requiring the latest news, or needing help or advice to visit www.causal.org.uk.
The site also contains comprehensive details of scientific studies
relating to llamas and fmd, as well as important expert
are classified by the World Animal Health
Organisation as having
low susceptibility and low carrier status.
recommend that all
precautions recommended or imposed by the Ministry of Agriculture on cloven-hoofed animals (cattle, sheep, pigs, goats etc), be followed by
camelid owners irrespective of whether you have a herd or just one
Mixed farms or owners with
other livestock are urged to try to keep camelids entirely separate from other susceptible livestock and as far
apart as possible, with no contact of any sort between the two or
between those that look after each group. House them if you can.
fmd signs to watch for:
Anorexia, shivering, smacking of lips, mouth sores (possibly appearing
like the sheep disease orfe), grinding of teeth, kicking of
feet, foot lesions, lesions on toe underpads.
Check animals showing any lack
of usual vigour thoroughly
Experience with sheep shows
that they "hide" the symptoms much more than cattle and pigs.
It is very likely that camelids will do the same, especially given their
stoic nature and high threshold for bearing pain.
Call your vet or local Ministry of Agriculture office
if you have any
specific concerns or detailed questions.
UNNECESSARY SLAUGHTER OF ALPACAS & LLAMAS
the interests of all camelids and their owners
DEFRA (MAFF), together with updates on the current situation
and follow the link to fmd.
Subject to any licences
currently in force...
... do not remove your animals from
their current home if that involves their travelling on public highways
or across other farms.
... do not walk your llamas on
public highways or across other farms.
... DO keep all other
livestock susceptible to
fmd as far away from your llamas as possible.
a MAFF approved disinfectant on shoes, tyres etc, entering the vicinity of your

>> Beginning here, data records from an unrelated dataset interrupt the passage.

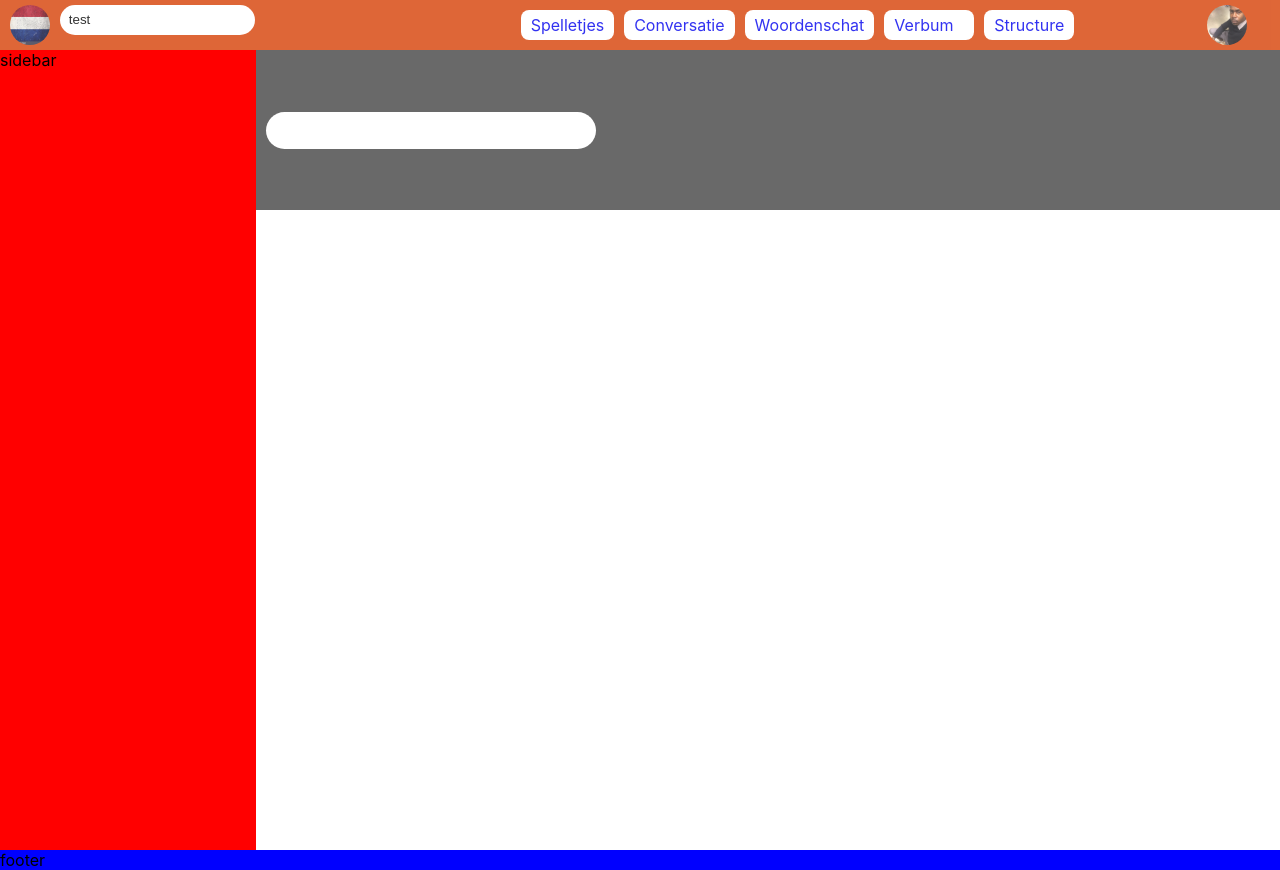
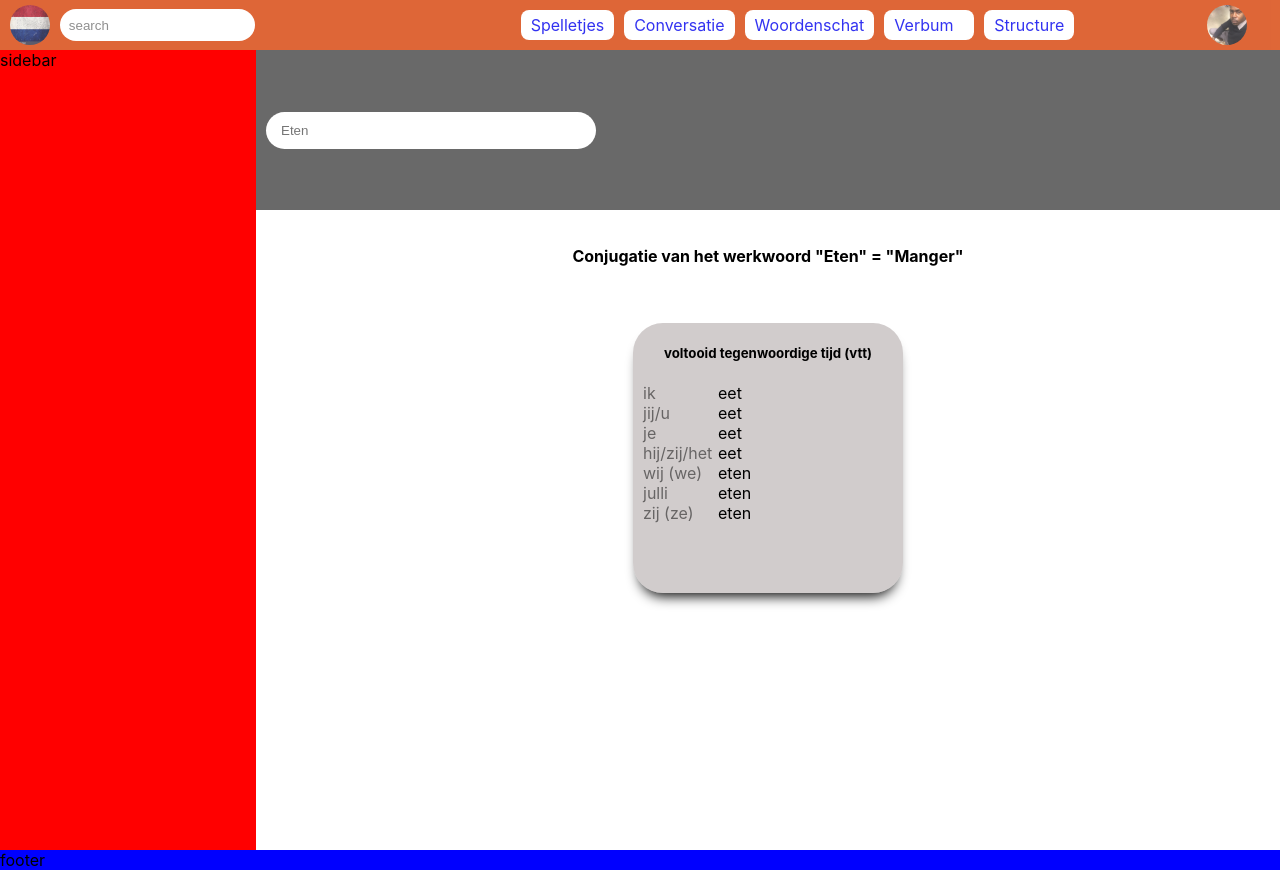
Before and after one commit to bleaz01/Learning, a React app: page /Verbum in a window 1280 px wide. Built offline with nearby package versions, Linux system fonts and the light colour scheme.

Commit message:
- Create cardVerbs

```diff
--- a/src/Components/Forms/FormBase/FormBase.js
+++ b/src/Components/Forms/FormBase/FormBase.js
@@ -6,12 +6,16 @@ const FormBase = (props) =>{
 
     const { register, handleSubmit, watch, errors } = useForm();
 
+    // console.log(watch("search")); // watch input value by passing the name of it
+
+
     const
     {
         onSubmit,
         StyleForm,
         name ,
-        defaultValue
+        defaultValue,
+        placeholder
 
     } = props
 
@@ -21,6 +25,7 @@ const FormBase = (props) =>{
              <form className={StyleForm} onSubmit={handleSubmit(onSubmit)}>
                 <input
                     className={'FormBase-input'}
+                    placeholder={placeholder}
                     name={'tes'&& name}
                     defaultValue={defaultValue && 'test'}
                     ref={register} />
--- a/src/Components/Forms/SeachForms/SearchForm.js
+++ b/src/Components/Forms/SeachForms/SearchForm.js
@@ -1,5 +1,6 @@
 import Reat,{useState} from 'react';
 import { useForm } from "react-hook-form";
+import FormBase from '../FormBase/FormBase';
 
 
 
@@ -8,19 +9,16 @@ import "./SearchFormStyleSheet.scss";
 
 const SearchForm = ()=>{
 
-    const { register, handleSubmit, watch, errors } = useForm();
     const onSubmit = data => console.log(data);
 
-    console.log(watch("search")); // watch input value by passing the name of it
 
     return (
         <div className="Form-container">
-            <form onSubmit={handleSubmit(onSubmit)}>
-                <input style={{border: 'none', height:"100%" ,width:"100%", borderRadius:"30px 30px 30px 30px", padding:"2% 5%"}}
-                name="search"
-                defaultValue="test"
-                ref={register} />
-            </form>
+            <FormBase
+                onSubmit={onSubmit}
+                name='Search'
+                placeholder='search'
+            />
          </div>
     )
 }
--- /dev/null
+++ b/src/Components/Item/CardItem/CardVerbs/CardVerbs.js
@@ -0,0 +1,53 @@
+import React from 'react'
+
+
+import './CardVerbsStyleSheet.scss';
+
+const CardVerbs = () =>{
+
+    const fakeVerb = [
+        {subject:'ik', verb:'eet'},
+        {subject: ' jij/u', verb:'eet'},
+        {subject:'je', verb:'eet'},
+        {subject:'hij/zij/het', verb:'eet'},
+        {subject:' wij (we)', verb:'eten'},
+        {subject:' julli', verb:'eten'},
+        {subject:' zij (ze)', verb:'eten'},
+    ]
+
+    const data = fakeVerb.map((item =>{
+
+        return(
+            <div className='CardVerbs-list'>
+                <div className='sub'>
+                    {item.subject}
+                </div>
+                <div className='verb'>
+                    {item.verb}
+                </div>
+            </div>
+
+        )
+
+    }))
+
+
+    return(
+        <div className='CardVerbs-container'>
+            <div className='CardVerbs-header'>
+                <h5> voltooid tegenwoordige tijd (vtt)</h5>
+            </div>
+            {/* <hr
+             style={{
+               color:"black",
+               width:'70%'
+            }} */}
+            {/* /> */}
+            <div className='CardVerbs-content'>
+                     {data}
+            </div>
+        </div>
+    )
+}
+
+export default CardVerbs;
--- /dev/null
+++ b/src/Components/Item/CardItem/CardVerbs/CardVerbsStyleSheet.scss
@@ -0,0 +1,46 @@
+.CardVerbs-container{
+    width: 270px;
+    height: 270px;
+    background-color: rgba(151, 140, 140, 0.445);
+    border-radius: 30px 30px;
+    box-shadow: 0px 10px 13px -7px #000000, 5px 5px 15px 5px rgba(0,0,0,0);
+    display: flex;
+    flex-direction: column;
+    align-items: center;
+    margin: 10px;
+
+    .CardVerbs-header{
+
+        // h5{
+        //     text-align: center;
+        // }
+
+    }
+    .CardVerbs-content{
+
+        display: flex;
+        flex-direction: column;
+        width: 100%;
+
+
+
+        .CardVerbs-list{
+            display: flex;
+            flex-direction: row;
+            justify-content: space-evenly;
+            padding: 0px 10px;
+
+
+            .sub{
+                flex-basis: 30%;
+                opacity: 0.5;
+            }
+
+            .verb{
+                flex-basis: 70%;
+            }
+        }
+
+    }
+
+}
--- a/src/Components/Item/CardItem/VocabularyItem/VocabularyItem.js
+++ b/src/Components/Item/CardItem/CardVocabulary/CardVocabulary.js
@@ -1,9 +1,9 @@
 import React from 'react'
 
-const VocabularyItem = () =>{
+const CardVocabulary = () =>{
     return(
         <div></div>
     )
 }
 
-export default VocabularyItem
+export default CardVocabulary
--- a/src/Components/NavBar/NavBarStyleSheet.scss
+++ b/src/Components/NavBar/NavBarStyleSheet.scss
@@ -12,6 +12,7 @@
 .Main{
     display: flex;
     flex-direction: row;
+    align-items: center;
     flex-basis: 30%;
 
 }
@@ -26,7 +27,8 @@
 }
 
 .Forms{
-   border: none
+    vertical-align: baseline;
+    border: none
 
 }
 
--- a/src/Components/routes/Verbs/Verbs.js
+++ b/src/Components/routes/Verbs/Verbs.js
@@ -1,10 +1,13 @@
 import React from 'react';
 import FormBase from '../../Forms/FormBase/FormBase';
+import CardVerbs from '../../Item/CardItem/CardVerbs/CardVerbs';
 
 import './VerbsStyleSheet.scss'
 
 const onSubmit = data => console.log(data);
 
+const verb = 'Eten'
+const verbTranslet = 'Manger'
 
 const Verbs = ()=>{
     return (
@@ -15,12 +18,19 @@ const Verbs = ()=>{
                         onSubmit={onSubmit}
                         name={'SearchVerb'}
                         StyleForm='Forms'
+                        placeholder='Eten'
                     />
                 </div>
             </div>
             <div className='Verb-body'>
+                <div className='Verb-banner'>
+                    <h4>Conjugatie van het werkwoord "{verb}" = "{verbTranslet}"</h4>
+                </div>
+                <div className='Verb-content'>
+                        <CardVerbs/>
+                </div>
+            </div>
 
-            </div>
             <div className='Verb-footer'>
 
             </div>
--- a/src/Components/routes/Verbs/VerbsStyleSheet.scss
+++ b/src/Components/routes/Verbs/VerbsStyleSheet.scss
@@ -10,12 +10,14 @@
         display: flex;
         flex-direction: column;
         justify-content: center;
-        align-items: start;
+        align-items: flex-start;
         background-color: dimgrey;
 
         .Forms{
             margin-left: 10px ;
             width: 300px;
+            border: none;
+
         }
 
 
@@ -24,6 +26,30 @@
 
     .Verb-body{
 
+        display: flex;
+        flex-direction: column;
+        margin: 10px;
+
+        .Verb-banner{
+            display: flex;
+            flex-direction: row;
+            justify-content: center;
+
+           h4{
+               width: auto;
+               padding: 5px 10px
+
+           }
+        }
+
+        .Verb-content{
+            display: flex;
+            flex-direction: row;
+            justify-content: space-evenly;
+            margin-top: 20px;
+
+        }
+
     }
 
     .Verb-footer{
```
Also changed, not shown: src/Components/Item/CardItem/CardVocabulary/CardVocabularyStyleSheet.scss (added), 1 other file (tests, documents, lock files or other folders).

Renew it daily if you have sufficient to do so, and increase the strength in
This is more
easily done if you restrict all movement to one entrance only. (Farm shops will advise on the types

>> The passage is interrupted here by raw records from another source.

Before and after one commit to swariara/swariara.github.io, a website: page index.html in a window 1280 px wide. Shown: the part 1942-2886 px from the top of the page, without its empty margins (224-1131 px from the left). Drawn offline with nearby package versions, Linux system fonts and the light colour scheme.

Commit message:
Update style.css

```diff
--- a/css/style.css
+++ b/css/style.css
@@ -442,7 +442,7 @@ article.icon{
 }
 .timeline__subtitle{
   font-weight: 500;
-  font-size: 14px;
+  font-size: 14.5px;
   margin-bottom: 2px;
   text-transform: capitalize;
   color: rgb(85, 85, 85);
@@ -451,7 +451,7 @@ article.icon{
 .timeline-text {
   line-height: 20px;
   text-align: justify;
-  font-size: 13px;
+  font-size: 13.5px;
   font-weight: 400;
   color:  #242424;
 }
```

of disinfectant to use, or follow the MAFF
web links given below).
If you are unable
to obtain approved disinfectant then ask the farm shop to reserve you
some from their next batch.
In the interim, MAFF states, you can use
Soda (sodium carbonate) diluted one part sodium carbonate to 24 parts
Alternatively citric acid BP; one part citric acid to 500 parts
Never use washing soda and acid to disinfect the same
... If, without breaking
MAFF imposed or recommended restrictions, you can keep your llamas on land away from
footpaths etc, then so much the better.
... Opinion as to whether you
should house your animals is divided: free flowing air outside might be
better than trapped air...
HOWEVER - importantly, if your neighbour gets fmd
or other livestock on your land, MAFF consider you have a better chance
to avoid slaughter if your camelids are housed.
... minimise visitors to your home
and keep them away from your livestock.
Whilst the emergency exists, check
your camelids frequently.
If you physically handle them at any time, wash and disinfect afterwards.
Do not rush to suspend precautions
when the epidemic appears to be subsiding or over.
Allow sufficient time for
incubation to take place since the last reported case.
If you have any
information that might be of help or interest to camelid owners concerning
fmd, please contact us:
These notes are offered for guidance only. Views expressed are not necessarily those of
the website and we cannot take responsibility for any errors
or omissions or consequences in following suggestions. If in doubt seek
advice from your vet, local Ministry of Agriculture office or the
If you suspect any
animal as possibly having fmd, contact your vet or the Ministry of
It is an offence not to
report a suspected case of fmd